Internet Explorer 9 was released 4 years ago in 2011 which sounds like a short time, but it really is an eternity in the world of web development. IE has had 3 releases since then and the 4th is on the horizon, but the upgrade cycle of many companies doesn’t reflect that fast pace. So we must continue to support IE9, and in doing so we will uncover more obscure bugs that will never see fixes.
Since there were no error messages to go off of I used WinDbg after reading a MSDN blog post on debugging Internet Explorer. I had a virtual machine downloaded from modern.ie. After getting WinDbg hooked up to IE I set off to replicate the crash and had no trouble in doing so. The error message stack trace ended inside mshtml.dll, which is also known as Trident, the IE rendering engine.
WinDbg delivered the crash stack:
6D6DD5BB 81 3F D0 AD A3 6D cmp dword ptr [edi],6DA3ADD0h mshtml.dll!CDispScroller::SetScrollOffsetInternal() Unknown mshtml.dll!CDispScroller::SetScrollOffset(class CSize const &,int,bool,enum tagCOORDINATE_SYSTEM) Unknown mshtml.dll!CDragDropManager::DragOver(unsigned long,struct _POINTL,class CSize const &,unsigned long *) Unknown mshtml.dll!CDoc::DragOver(unsigned long,struct _POINTL,class CSize const &,unsigned long *) Unknown mshtml.dll!CDoc::DragOver(unsigned long,struct _POINTL,unsigned long *) Unknown mshtml.dll!CDropTarget::DragOver(unsigned long,struct _POINTL,unsigned long *) Unknown

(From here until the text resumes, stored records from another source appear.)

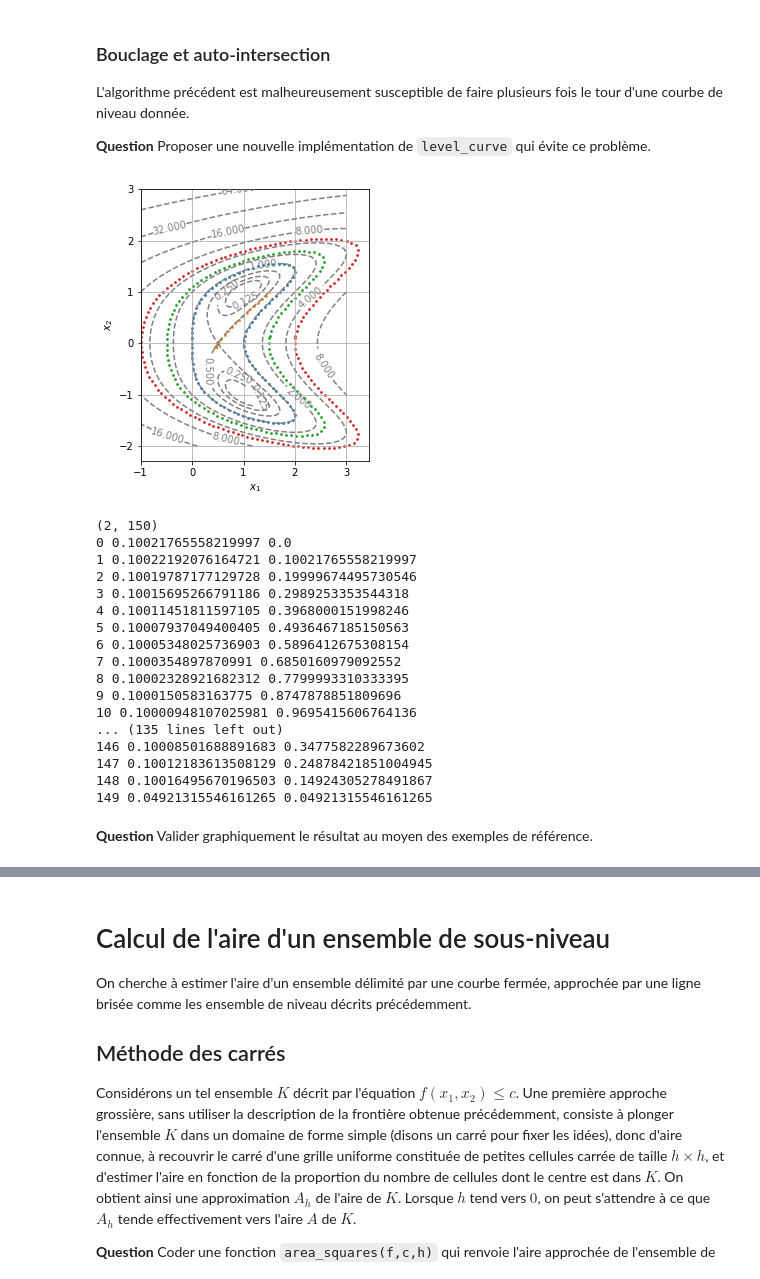
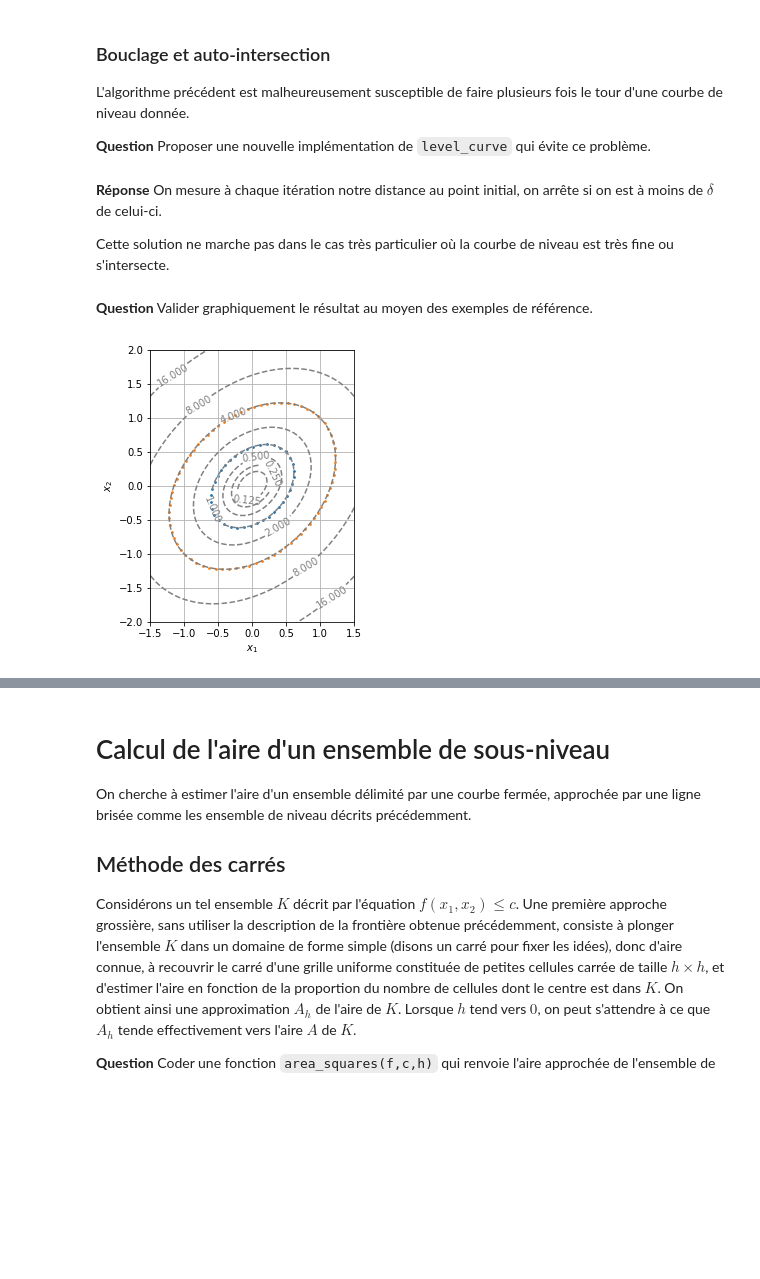
Before and after one commit to WatchfulCoder/projet-numerique-CD, a Jupyter notebook: projet-maths-info.ipynb, the cells around one changed output, grey strips where cells are left out. Saved outputs shown, nothing was run; the diff lists cells and outputs as text; code cells hidden in the pictures; blank space fills up the shorter version.

```diff
--- a/projet-maths-info.ipynb
+++ b/projet-maths-info.ipynb
@@ -323,6 +308,10 @@ for i in range(res.shape[1] - 1):
 L'algorithme précédent est malheureusement susceptible de faire plusieurs fois le tour d'une courbe de niveau donnée.
 
 **Question** Proposer une nouvelle implémentation de `level_curve` qui évite ce problème.
+# %% [markdown]
+**Réponse** On mesure à chaque itération notre distance au point initial, on arrête si on est à moins de $\delta$ de celui-ci.
+
+Cette solution ne marche pas dans le cas très particulier où la courbe de niveau est très fine ou s'intersecte.
 # %%
 def level_curve(f, x0, y0, delta=.1, N=250, eps=eps):
     niveau = np.zeros(shape=(2, N))
@@ -358,50 +340,22 @@ def level_curve(f, x0, y0, delta=.1, N=250, eps=eps):
             break
 
     return niveau[:, :N_reel]
-# %%
-display_contour(
-    f2,
-    x=np.linspace(-1.0, 3.0, 100),
-    y=np.linspace(-2.0, 3.0, 100),
-    levels=[2**i for i in range(-3, 8)] # levels: [0.125, 0.25, ..., 64, 128]
-)
-
-# delta .3 marche pas
-res = level_curve(f2, 0., 0.1, delta=.1)
-plt.scatter(res[0,:],res[1,:], s=3)
-
-res = level_curve(f2, 1.5, 1., delta=.1)
-plt.scatter(res[0,:],res[1,:], s=3)
-
-res = level_curve(f2, 1.5, 0.1, delta=.1)
-plt.scatter(res[0,:],res[1,:], s=3)
-
-res = level_curve(f2, 2., 0.1, delta=.1)
-plt.scatter(res[0,:],res[1,:], s=3)
-
-plt.show()
-
-print(res.shape)
-for i in range(res.shape[1]):
-    print(i, np.linalg.norm(res[:,(i+1)%res.shape[1]] - res[:,i]), np.linalg.norm(res[:,0] - res[:,i]))
-# %% [output]
-[figure, removed]
-(2, 150)
-0 0.10021765558219997 0.0
-1 0.10022192076164721 0.10021765558219997
-2 0.10019787177129728 0.19999674495730546
-3 0.10015695266791186 0.2989253353544318
-4 0.10011451811597105 0.3968000151998246
-5 0.10007937049400405 0.4936467185150563
-6 0.10005348025736903 0.5896412675308154
-7 0.1000354897870991 0.6850160979092552
-8 0.10002328921682312 0.7799993310333395
-9 0.1000150583163775 0.8747878851809696
-10 0.10000948107025981 0.9695415606764136
-... (135 lines left out)
-146 0.10008501688891683 0.3477582289673602
-147 0.10012183613508129 0.24878421851004945
-148 0.10016495670196503 0.14924305278491867
-149 0.04921315546161265 0.04921315546161265
 # %% [markdown]
 **Question** Valider graphiquement le résultat au moyen des exemples de référence.
+# %%
+display_contour(
+    f1,
+    x=np.linspace(-1.5, 1.5, 100),
+    y=np.linspace(-2.0, 2.0, 100),
+    levels=[2**i for i in range(-3, 8)] # levels: [0.125, 0.25, ..., 64, 128]
+)
+
+res = level_curve(f1, 0.5, 0.5, delta=.1)
+plt.scatter(res[0,:],res[1,:], s=3)
+
+res = level_curve(f1, 1., 1., delta=.1)
+plt.scatter(res[0,:],res[1,:], s=3)
+
+plt.show()
+# %% [output]
+[figure, added]
```
Also changed, not shown: parts of 30 cells of this notebook.
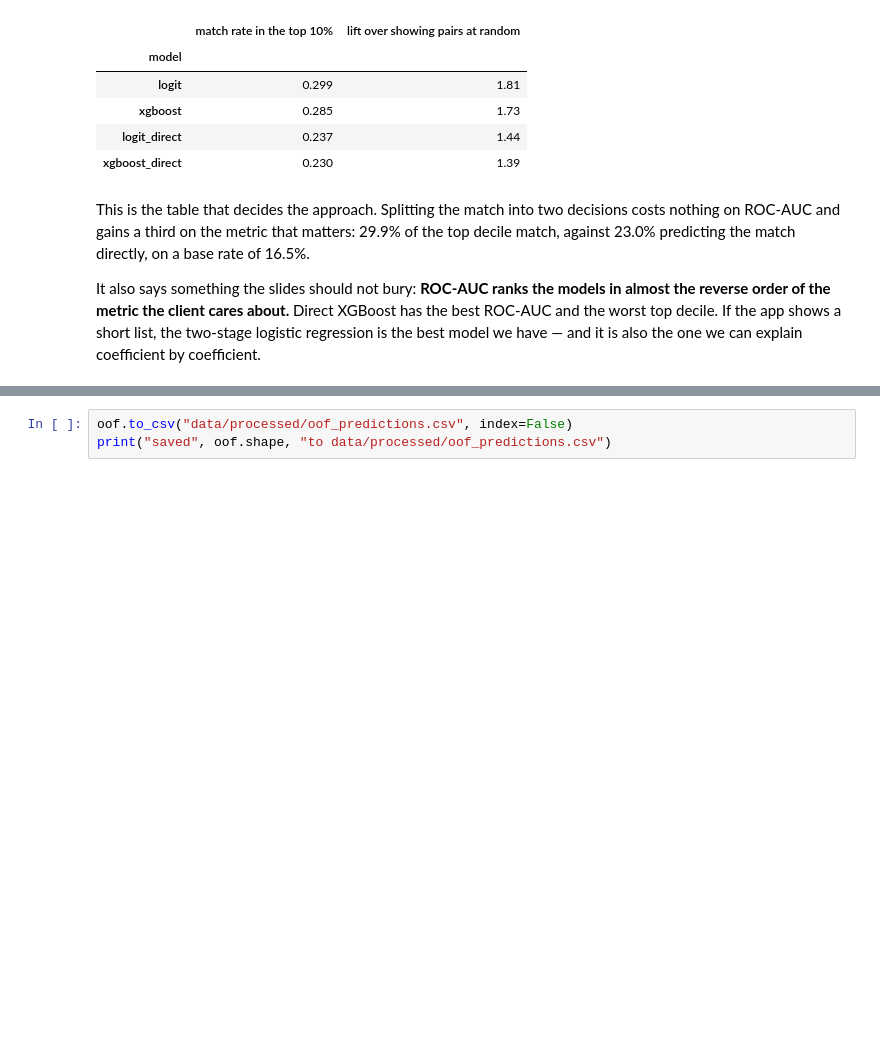
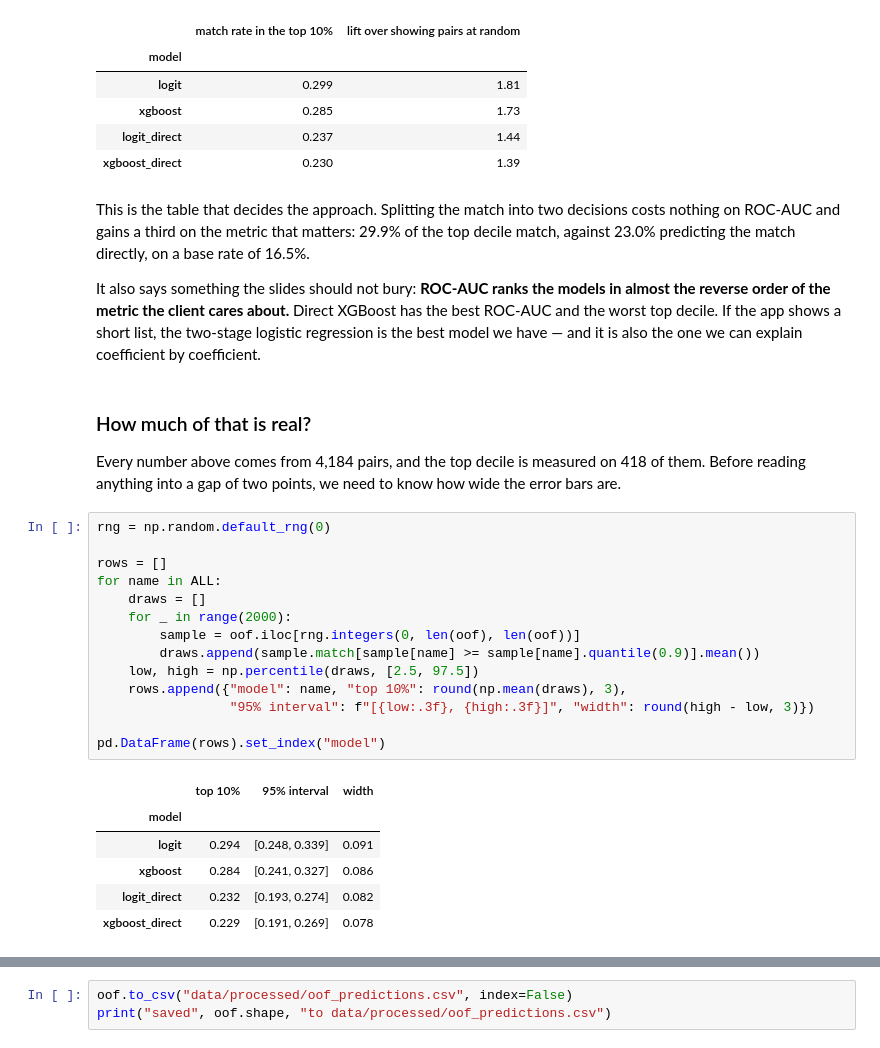
Before and after one commit to ithierda/isaf-group-rito-mitsouka, a Jupyter notebook: notebooks/03_models.ipynb, the cells around one changed output, grey strips where cells are left out. Cells and saved outputs as stored; diff of their text form; blank space fills up the shorter version.

```diff
--- a/notebooks/03_models.ipynb
+++ b/notebooks/03_models.ipynb
@@ -278,3 +278,29 @@ It also says something the slides should not bury: **ROC-AUC ranks the models in
 order of the metric the client cares about.** Direct XGBoost has the best ROC-AUC and the worst top
 decile. If the app shows a short list, the two-stage logistic regression is the best model we have —
 and it is also the one we can explain coefficient by coefficient.
+# %% [markdown]
+### How much of that is real?
+
+Every number above comes from 4,184 pairs, and the top decile is measured on 418 of them. Before
+reading anything into a gap of two points, we need to know how wide the error bars are.
+# %%
+rng = np.random.default_rng(0)
+
+rows = []
+for name in ALL:
+    draws = []
+    for _ in range(2000):
+        sample = oof.iloc[rng.integers(0, len(oof), len(oof))]
+        draws.append(sample.match[sample[name] >= sample[name].quantile(0.9)].mean())
+    low, high = np.percentile(draws, [2.5, 97.5])
+    rows.append({"model": name, "top 10%": round(np.mean(draws), 3),
+                 "95% interval": f"[{low:.3f}, {high:.3f}]", "width": round(high - low, 3)})
+
+pd.DataFrame(rows).set_index("model")
+# %% [output]
+|  | top 10% | 95% interval | width |
+| model |  |  |  |
+| logit | 0.294 | [0.248, 0.339] | 0.091 |
+| xgboost | 0.284 | [0.241, 0.327] | 0.086 |
+| logit_direct | 0.232 | [0.193, 0.274] | 0.082 |
+| xgboost_direct | 0.229 | [0.191, 0.269] | 0.078 |
```
Also changed, not shown: parts of 3 cells of this notebook, 2 other files.
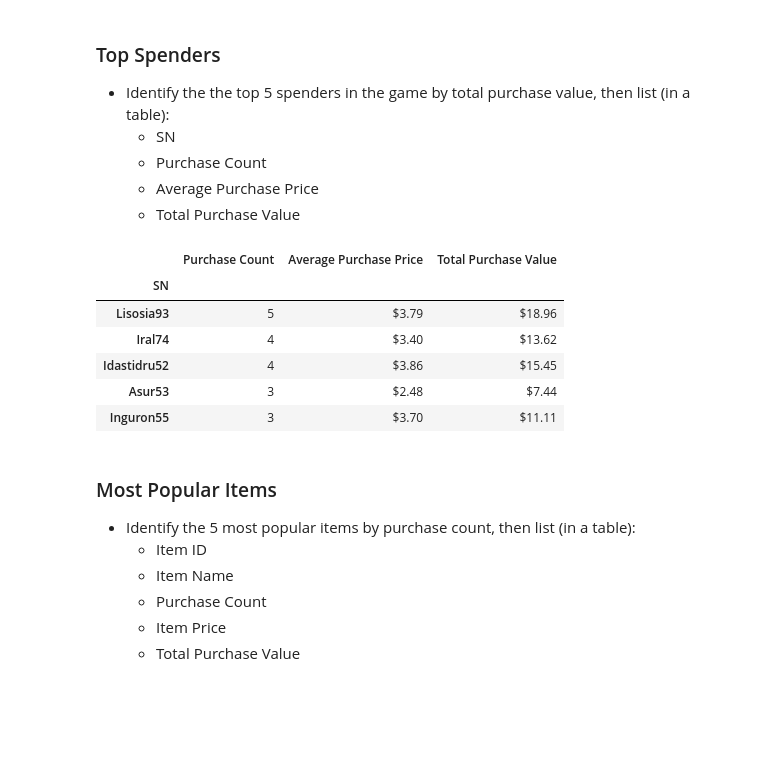
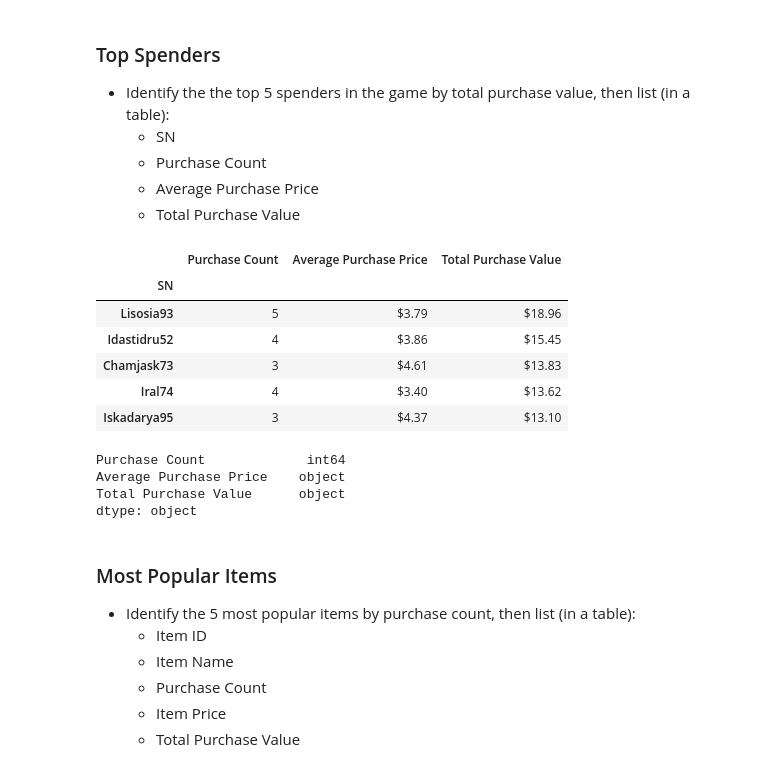
Before and after one commit to v33na/pandas-challenge, a Jupyter notebook: HeroesOfPymoli/HeroesOfPymoli.ipynb, the cells around one changed output. Cells and saved outputs as stored; diff of their text form; code cells hidden in the pictures; blank space fills up the shorter version.

```diff
--- a/HeroesOfPymoli/HeroesOfPymoli.ipynb
+++ b/HeroesOfPymoli/HeroesOfPymoli.ipynb
@@ -219,27 +219,34 @@ PurchAnalys_age
 # %%
 spender =df.groupby(["SN"])
 #Purchase Count
-purch_count_spender = spender["Purchase ID"].count()
+purch_count_spender = spender["SN"].count()
 #Average Purchase Price
 Avgprice_spender = spender["Price"].mean()
 #Total Purchase Value
 totalpurchase_spender = spender["Price"].sum()
 
 Topspenders = pd.DataFrame({"Purchase Count": purch_count_spender, "Average Purchase Price": Avgprice_spender, "Total Purchase Value":totalpurchase_spender })
-Topspenders["Average Purchase Price"] = Topspenders["Average Purchase Price"].map("${:,.2f}".format)
-Topspenders["Total Purchase Value"] = Topspenders["Total Purchase Value"].map("${:,.2f}".format)
+#Sort in descending order to obtain top 5 spender names
+Topspenders_sorted = Topspenders.sort_values("Total Purchase Value", ascending=False)
+Topspenders_sorted["Average Purchase Price"] = Topspenders_sorted["Average Purchase Price"].map("${:.2f}".format)
+Topspenders_sorted["Total Purchase Value"] = Topspenders_sorted["Total Purchase Value"].map("${:.2f}".format)
 
-#Sort in descending order to obtain top 5 spender names
-formatted_spenders = Topspenders.sort_values("Purchase Count", ascending=False)
-formatted_spenders.head()
+Topspenders_sorted.head()
 # %% [output]
 |  | Purchase Count | Average Purchase Price | Total Purchase Value |
 | SN |  |  |  |
 | Lisosia93 | 5 | $3.79 | $18.96 |
+| Idastidru52 | 4 | $3.86 | $15.45 |
+| Chamjask73 | 3 | $4.61 | $13.83 |
 | Iral74 | 4 | $3.40 | $13.62 |
-| Idastidru52 | 4 | $3.86 | $15.45 |
-| Asur53 | 3 | $2.48 | $7.44 |
-| Inguron55 | 3 | $3.70 | $11.11 |
+| Iskadarya95 | 3 | $4.37 | $13.10 |
+# %%
+Topspenders_sorted.dtypes
+# %% [output]
+Purchase Count             int64
+Average Purchase Price    object
+Total Purchase Value      object
+dtype: object
 # %% [markdown]
 ### Most Popular Items
 
```
Also changed, not shown: parts of 1 cell of this notebook.
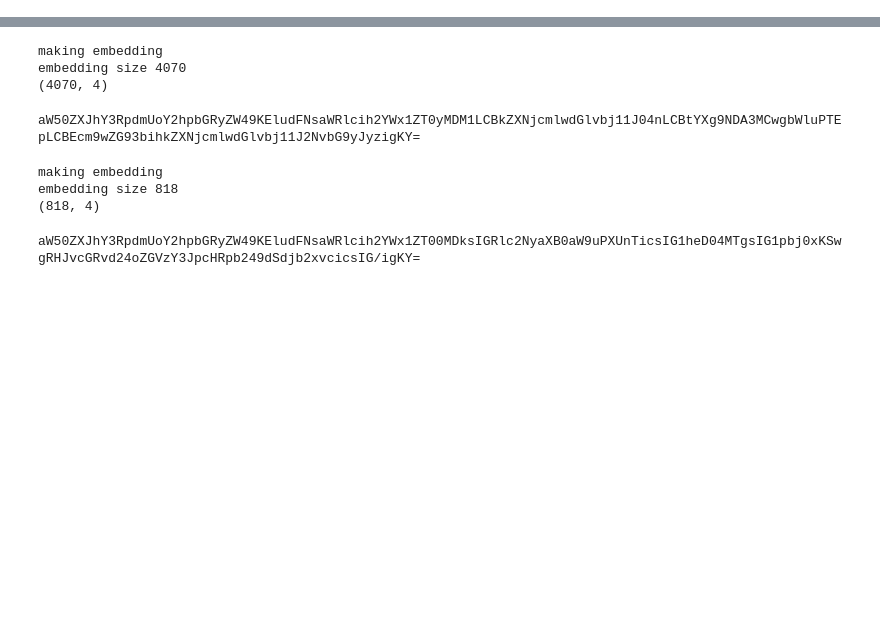
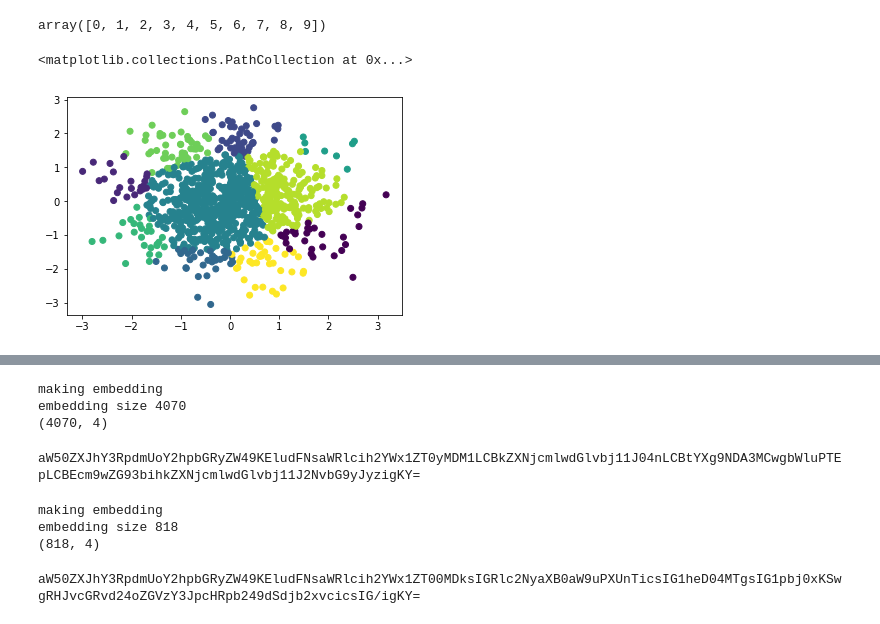
Before and after one commit to bendemeo/ample, a Jupyter notebook: grow_and_subset.ipynb, the cells around one changed output, grey strips where cells are left out. Drawn from its saved outputs; the diff is of its cells as text; code cells hidden in the pictures; blank space fills up the shorter version.

```diff
--- a/grow_and_subset.ipynb
+++ b/grow_and_subset.ipynb
@@ -9,2 +11,4 @@ from dataset import *
 
 os.chdir('/Users/bdemeo/Documents/bergerlab/lsh/ample')
+# %%
+rgauss = np.random.normal(0,1,size=(1000,2))
@@ -10,0 +31,2 @@ os.chdir('/Users/bdemeo/Documents/bergerlab/lsh/ample')
+# %%
+ssampler = FTSampler_exact(rgauss)
@@ -10,0 +47,4 @@ os.chdir('/Users/bdemeo/Documents/bergerlab/lsh/ample')
+# %%
+np.unique(ssampler.vcells)
+# %% [output]
+array([0, 1, 2, 3, 4, 5, 6, 7, 8, 9])
@@ -10,0 +53,5 @@ os.chdir('/Users/bdemeo/Documents/bergerlab/lsh/ample')
+# %%
+plt.scatter(rgauss[:,0],rgauss[:,1],c=ssampler.vcells)
+# %% [output]
+<matplotlib.collections.PathCollection at 0x...>
+[figure, added]
```
Also changed, not shown: parts of 7 cells of this notebook.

Looking at the
ScrollOffsetInternal function I suspected it might be in the CSS positioning of the grid area. It was able to scroll left and right as the user dragged for a wider-than-browser grid. I removed all positioning from the element and was still able to get the crash. I lost the crash log that had the right clue, which is the one I got when I removed the positioning classes. The log mentioned CSS colors, paint, and I remembered that there was a hover on the columns as you dragged over them to indicate which one was active. I removed the class, and couldn’t crash the browser! However I lost that visual cue, and though I discovered the issue I wanted to keep the existing functionality in place.
The problem was in the timing. When we hit the drag enter event we would check to see if the element is a valid target, then add the class which changed the look. The crash happened when dragging an element, scrolling the element container, and updating the drag enter target’s parent class when it was outside the container. That update caused an attempt at a paint, which ultimately took down the browser on a null exception. WinDbg even let me walk through the assembly instructions to see Trident was trying to perform a math operation at the time. The solution was easy, just update the CSS on the next event and not in the same one. So now we drag and scroll, then update the style using
The older technology gets and the more you continue to have to use it necessitates learning new tools to take the investigation into your own hands. Don’t be afraid of debugging tools like WinDbg. It didn’t give me the answer outright, and Trident is closed source but the stack trace gave me some logic to follow. It gave me the clues I needed to deduce the problem and come up with a solution that not only works, but one that I understand why I had to add that